What to work on: Extract every record, exactly as written, and ignore the pictures.

◇ ◇ ◇ ◇

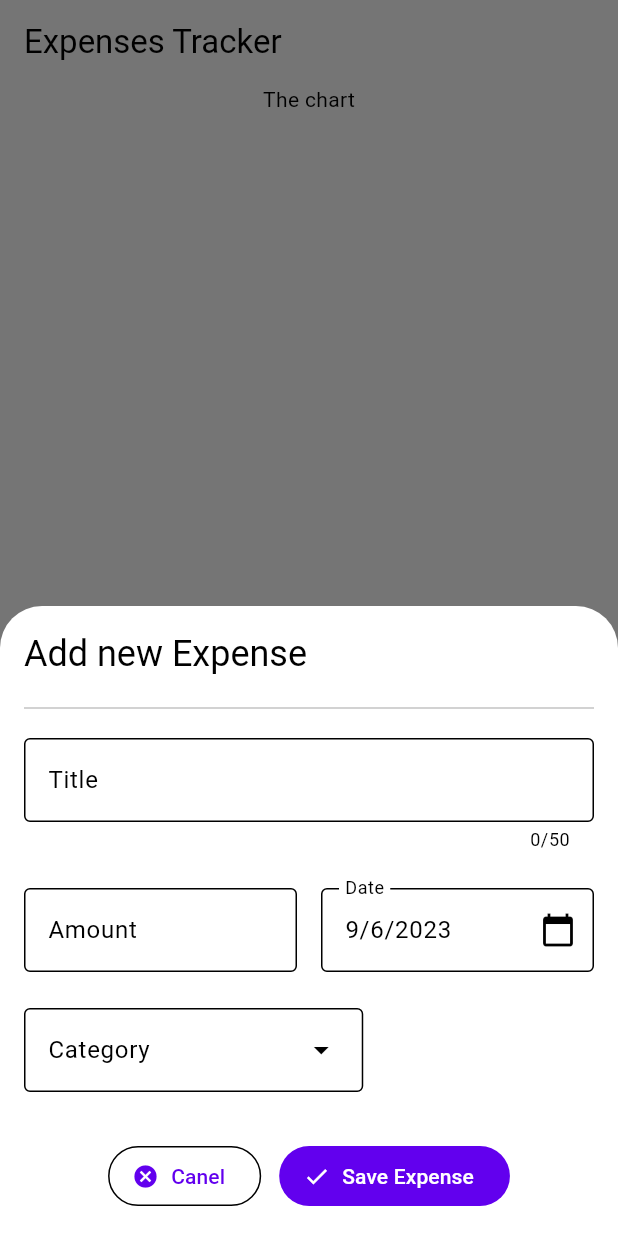
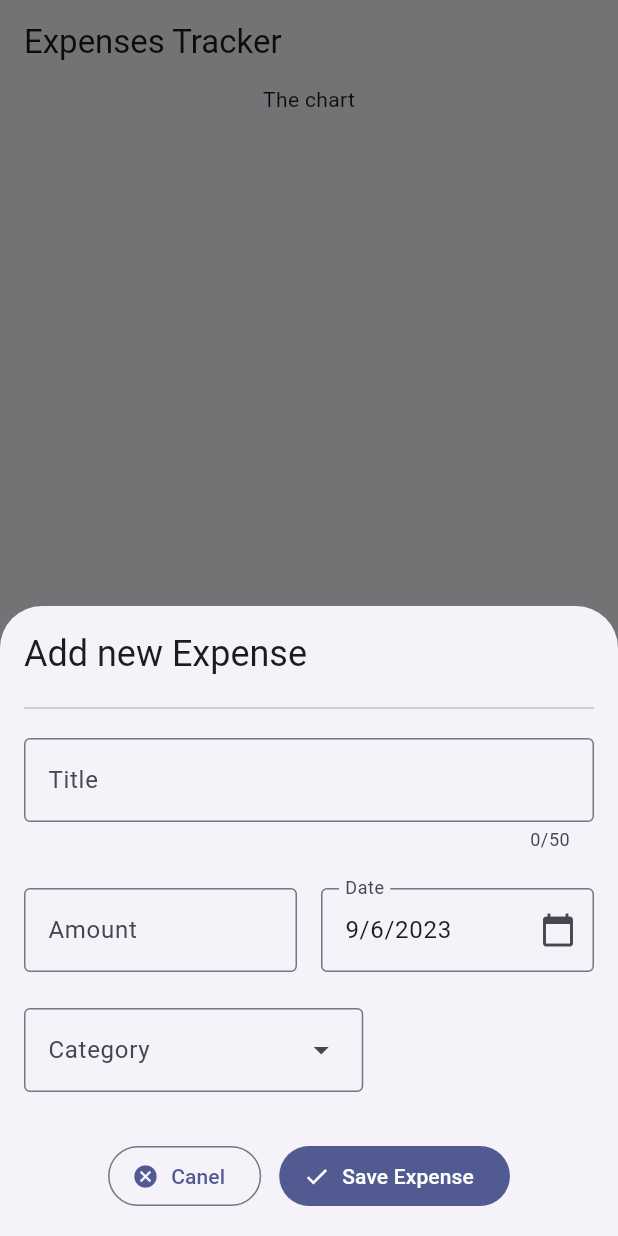
Before and after one commit to elnadar/expense, a Flutter app: the screen it shows after launch, after a tap on the "add" icon, on a phone screen of 412 x 824 dp. Run offline on Flutter 3.47's test engine with Material 2 defaults, Android fonts, the phone set to English and light mode, and no system bars; our stand-ins replace hive, hive_flutter; accounts and stored records are empty.

Commit message:
updated theming data

```diff
--- a/lib/main.dart
+++ b/lib/main.dart
@@ -17,9 +17,11 @@ class MainApp extends StatelessWidget {
     return MaterialApp(
       debugShowCheckedModeBanner: false,
       theme: ThemeData(
-        colorScheme: mainScheme,
-        useMaterial3: true,
-      ),
+          colorScheme: kColorScheme,
+          useMaterial3: true,
+          cardTheme: CardTheme(
+              color: kColorScheme.tertiaryContainer,
+              margin: const EdgeInsets.symmetric(horizontal: 10, vertical: 6))),
       onGenerateRoute: onGenerateRoute,
     );
   }
--- a/lib/models/category.dart
+++ b/lib/models/category.dart
@@ -12,7 +12,7 @@ class Category {
   final IconData? icon;
 
   Category({required this.name, Color? color, required this.icon})
-      : _color = color ?? mainScheme.primary;
+      : _color = color ?? kColorScheme.primary;
 
   Color get color => _color;
 
--- a/lib/utils/theme.dart
+++ b/lib/utils/theme.dart
@@ -1,3 +1,3 @@
 import 'package:flutter/material.dart';
 
-const mainScheme = ColorScheme.light();
+final kColorScheme = ColorScheme.fromSeed(seedColor: Colors.indigo);
```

◇ ◇ ◇ ◇

Exercise result:
Before and after one commit to elnadar/expense, a Flutter app: the screen it shows after launch, after a tap on the "add" icon, on a phone screen of 412 x 824 dp. Run offline on Flutter 3.47's test engine with Material 2 defaults, Android fonts, the phone set to English and light mode, and no system bars; our stand-ins replace hive, hive_flutter; accounts and stored records are empty.

Commit message:
updated theming data

```diff
--- a/lib/main.dart
+++ b/lib/main.dart
@@ -17,9 +17,11 @@ class MainApp extends StatelessWidget {
     return MaterialApp(
       debugShowCheckedModeBanner: false,
       theme: ThemeData(
-        colorScheme: mainScheme,
-        useMaterial3: true,
-      ),
+          colorScheme: kColorScheme,
+          useMaterial3: true,
+          cardTheme: CardTheme(
+              color: kColorScheme.tertiaryContainer,
+              margin: const EdgeInsets.symmetric(horizontal: 10, vertical: 6))),
       onGenerateRoute: onGenerateRoute,
     );
   }
--- a/lib/models/category.dart
+++ b/lib/models/category.dart
@@ -12,7 +12,7 @@ class Category {
   final IconData? icon;
 
   Category({required this.name, Color? color, required this.icon})
-      : _color = color ?? mainScheme.primary;
+      : _color = color ?? kColorScheme.primary;
 
   Color get color => _color;
 
--- a/lib/utils/theme.dart
+++ b/lib/utils/theme.dart
@@ -1,3 +1,3 @@
 import 'package:flutter/material.dart';
 
-const mainScheme = ColorScheme.light();
+final kColorScheme = ColorScheme.fromSeed(seedColor: Colors.indigo);
```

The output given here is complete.